How to Access Growth Capital in the Life Sciences; Perspective from Equity Investor Jim Gale

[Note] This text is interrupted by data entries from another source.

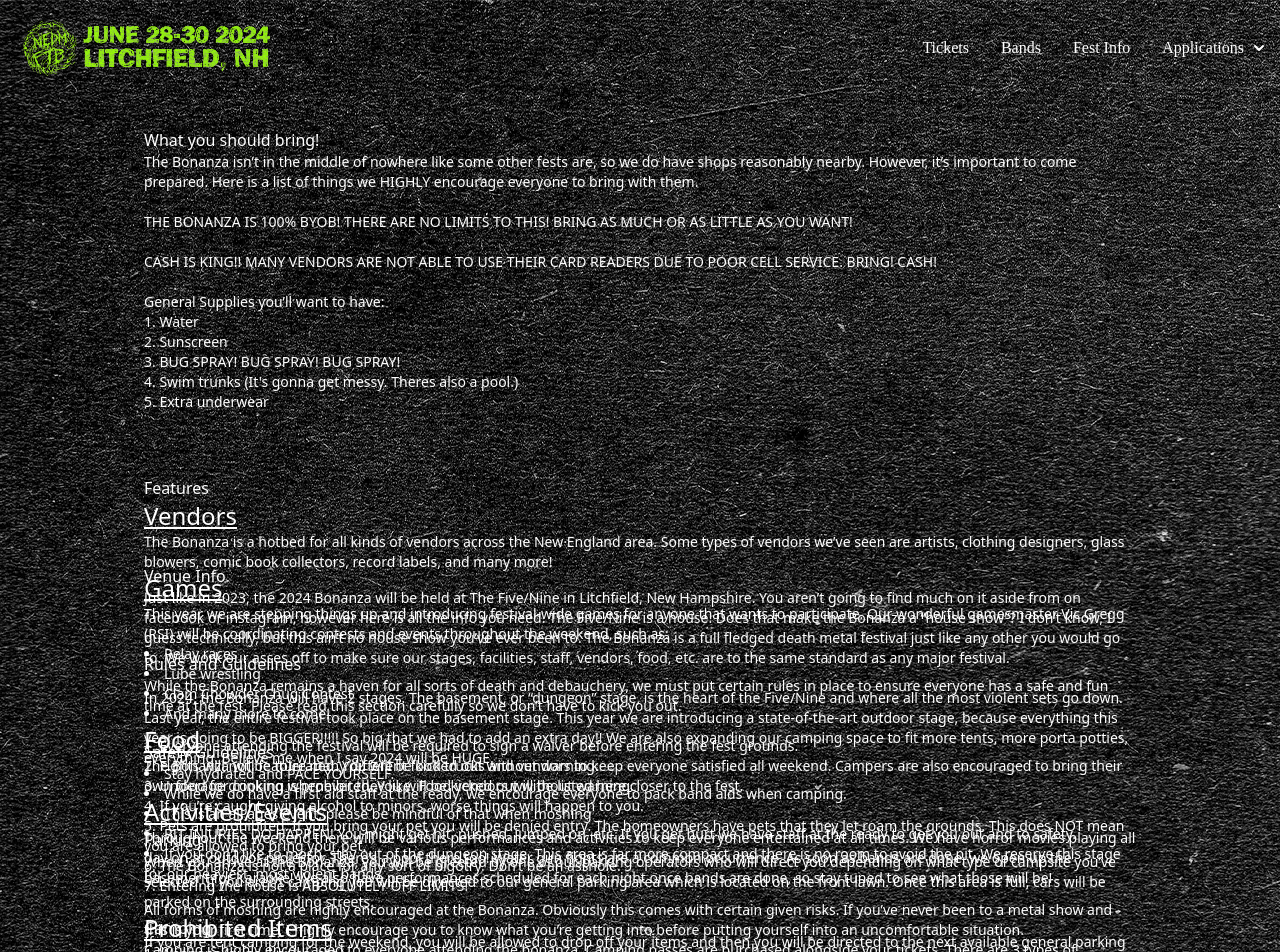
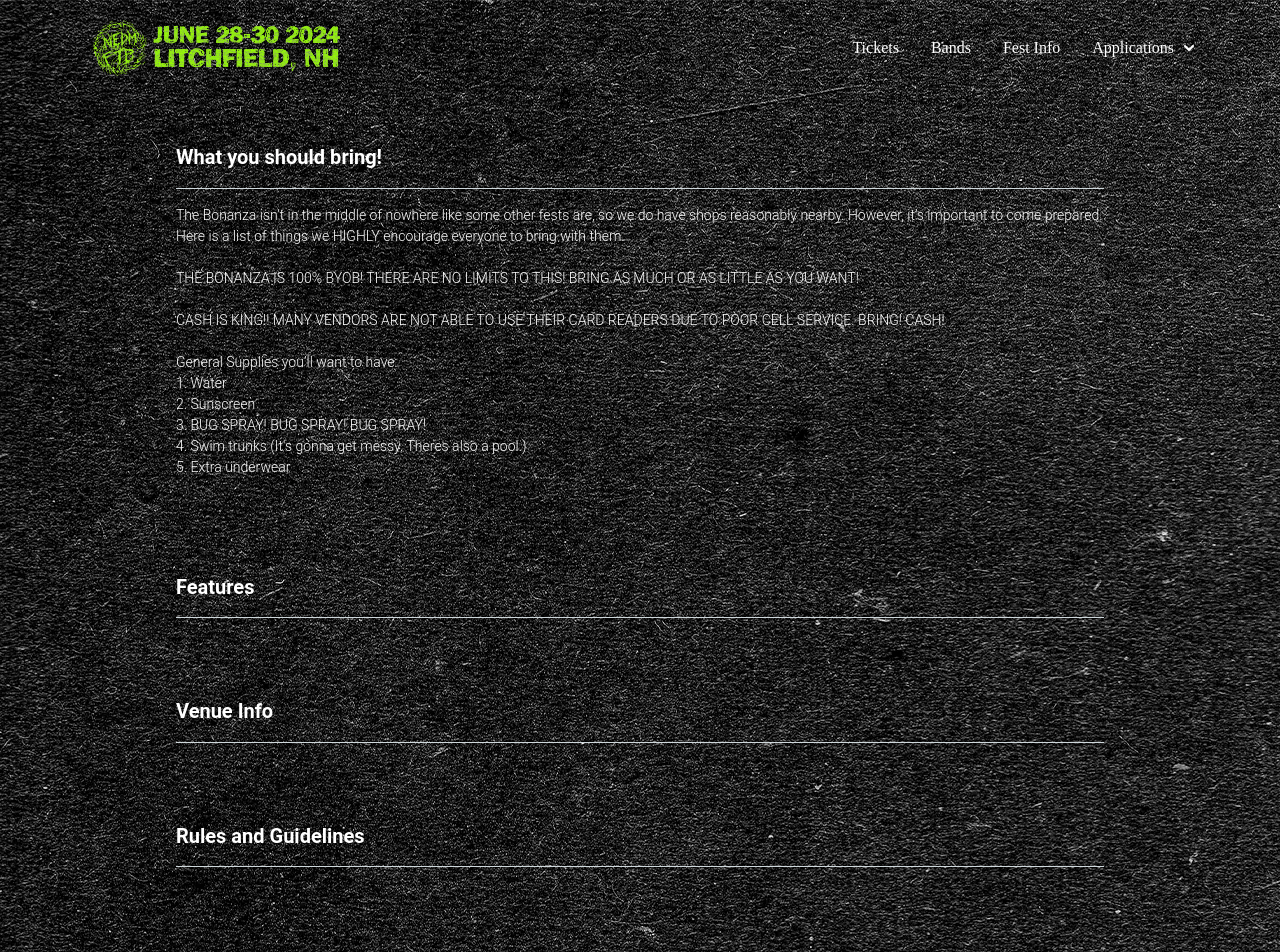
Before and after one commit to griffinamaral98/nedm-bonanza, a React (Vite) app: page /festinfo in a window 1280 px wide. Shown: the top 952 px of the page. Built offline with nearby package versions, Linux system fonts and the light colour scheme; a web font is replaced by a local one.

Commit message:
Updated tailwind config and hover states for info

```diff
--- a/src/components/Info/Accordion.jsx
+++ b/src/components/Info/Accordion.jsx
@@ -16,7 +16,10 @@ const AccordionInfo = () => {
         open={open === 1}
         className="py-8 px-4 mx-auto max-w-screen-lg"
       >
-        <AccordionHeader onClick={() => handleOpen(1)} className="text-white">
+        <AccordionHeader
+          onClick={() => handleOpen(1)}
+          className="text-white hover:text-[#96ff00]"
+        >
           What you should bring!
         </AccordionHeader>
         <AccordionBody className="text-white">
@@ -51,7 +54,10 @@ const AccordionInfo = () => {
         open={open === 2}
         className="py-8 px-4 mx-auto max-w-screen-lg"
       >
-        <AccordionHeader onClick={() => handleOpen(2)} className="text-white">
+        <AccordionHeader
+          onClick={() => handleOpen(2)}
+          className="text-white hover:text-[#96ff00]"
+        >
           Features
         </AccordionHeader>
         <AccordionBody className="text-white">
@@ -102,7 +108,10 @@ const AccordionInfo = () => {
         open={open === 3}
         className="py-8 px-4 mx-auto max-w-screen-lg"
       >
-        <AccordionHeader onClick={() => handleOpen(3)} className="text-white">
+        <AccordionHeader
+          onClick={() => handleOpen(3)}
+          className="text-white hover:text-[#96ff00]"
+        >
           Venue Info
         </AccordionHeader>
         <AccordionBody className="text-white">
@@ -132,7 +141,10 @@ const AccordionInfo = () => {
         open={open === 4}
         className="py-8 px-4 mx-auto max-w-screen-lg"
       >
-        <AccordionHeader onClick={() => handleOpen(4)} className="text-white">
+        <AccordionHeader
+          onClick={() => handleOpen(4)}
+          className="text-white hover:text-[#96ff00]"
+        >
           Rules and Guidelines
         </AccordionHeader>
         <AccordionBody className="text-white">
@@ -185,7 +197,10 @@ const AccordionInfo = () => {
         open={open === 5}
         className="py-8 px-4 mx-auto max-w-screen-lg"
       >
-        <AccordionHeader onClick={() => handleOpen(5)} className="text-white">
+        <AccordionHeader
+          onClick={() => handleOpen(5)}
+          className="text-white hover:text-[#96ff00]"
+        >
           Safety Guidelines
         </AccordionHeader>
         <AccordionBody className="text-white">
@@ -225,7 +240,10 @@ const AccordionInfo = () => {
         open={open === 6}
         className="py-8 px-4 mx-auto max-w-screen-lg"
       >
-        <AccordionHeader onClick={() => handleOpen(6)} className="text-white">
+        <AccordionHeader
+          onClick={() => handleOpen(6)}
+          className="text-white hover:text-[#96ff00]"
+        >
           Parking
         </AccordionHeader>
         <AccordionBody className="text-white">
@@ -251,7 +269,10 @@ const AccordionInfo = () => {
         open={open === 7}
         className="py-8 px-4 mx-auto max-w-screen-lg"
       >
-        <AccordionHeader onClick={() => handleOpen(7)} className="text-white">
+        <AccordionHeader
+          onClick={() => handleOpen(7)}
+          className="text-white hover:text-[#96ff00]"
+        >
           Camping
         </AccordionHeader>
         <AccordionBody className="text-white">
@@ -314,7 +335,10 @@ const AccordionInfo = () => {
         open={open === 8}
         className="py-8 px-4 mx-auto max-w-screen-lg"
       >
-        <AccordionHeader onClick={() => handleOpen(8)} className="text-white">
+        <AccordionHeader
+          onClick={() => handleOpen(8)}
+          className="text-white hover:text-[#96ff00]"
+        >
           General FAQ
         </AccordionHeader>
         <AccordionBody className="text-white">
--- a/tailwind.config.js
+++ b/tailwind.config.js
@@ -1,8 +1,11 @@
 /** @type {import('tailwindcss').Config} */
-export default {
-  content: ["./index.html", "./src/**/*.{js,ts,jsx,tsx}"],
+/*eslint-env node*/
+const withMT = require("@material-tailwind/react/utils/withMT");
+
+module.exports = withMT({
+  content: ["./index.html", "./src/**/*.{vue,js,ts,jsx,tsx}"],
   theme: {
     extend: {},
   },
   plugins: [],
-};
+});
```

In this episode, Adam and Erica are joined by Jim Gale, the Founding Partner and Managing Director of Signet Healthcare Partners. He talks about the state of growth capital in the healthcare industry and how to access it. [1:47] Tell us a little bit about yourself. I graduated from the University of Chicago Business School in the early 80s and began working in investment banking. With some friends of mine who were senior executives of a fund, we started Signet in 1998. Since then, we’ve invested in over fifty companies. My background is in finance, and health sciences was originally not an area I had much interest in. [5:33] What do you think pharma can learn from other industries? In B2B, the idea is quality of service. It’s about understanding customer needs and adapting your services around that. For the B2C world, the pharmaceutical industry has become customer-oriented over the past twenty-five years. It’s not all science related. It’s about conveying the benefits of products to consumers. [8:50] We’ve seen a lot of large companies swallow up smaller ones over the past couple of decades. Do you think it’s because smaller organizations are getting better at marketing, or do you think it’s just a market share play? I suppose it’s a combination of both. What’s really driving M&A in pharmaceuticals now is that a number of large companies have products coming off patent that are facing genericization. Smaller companies tend to be nimbler in terms of research because of a simpler decision-making process. [11:19] At what point do you look to invest in an organization? We are a growth equity firm, not a venture capital firm. We don’t invest in companies that are pre-commercialization. Typically, we’re looking for some evidence or validation that the service or product have receptivity in the marketplace. [13:23] Your portfolio seems to be a bit vertically integrated. Is that a strategic factor for you when you’re looking to bring another organization into it? In part, yes. We like to have a mix of companies that aren’t all involved in the same activity. We balance it geographically or by function. To invest in the creation of products, we invest in companies that “sell picks and shovels to the miners.” We like to get companies to work together. That way, we can provide opportunities that they might not otherwise have. [16:05] What other factors are pertinent to the success of your portfolios? Well, I can tell you what doesn’t work for us. We’ve had some failures. We interact closely with our companies, but one in China was too far away so we weren’t as effective as we should have been. Another company we invested in, the launch did not go well. Nobody there was able to make a decision. Success comes to us when we have a strong measure of control over a company. We want to make sure that financial information is rapidly produced so we can be proactive instead of reactive. [22:10] How can companies who are seeking investment get in touch with you? They can reach us through the contact form on our website. A large part of our business comes from referrals. [23:09] Is there anything we didn’t touch on that you’d like to discuss? The pharmaceutical industry is going through another renaissance. There are technologies coming that will transform lives. We’re going to be forced to re-think how we pay for drugs. Issues and investment opportunities will be created.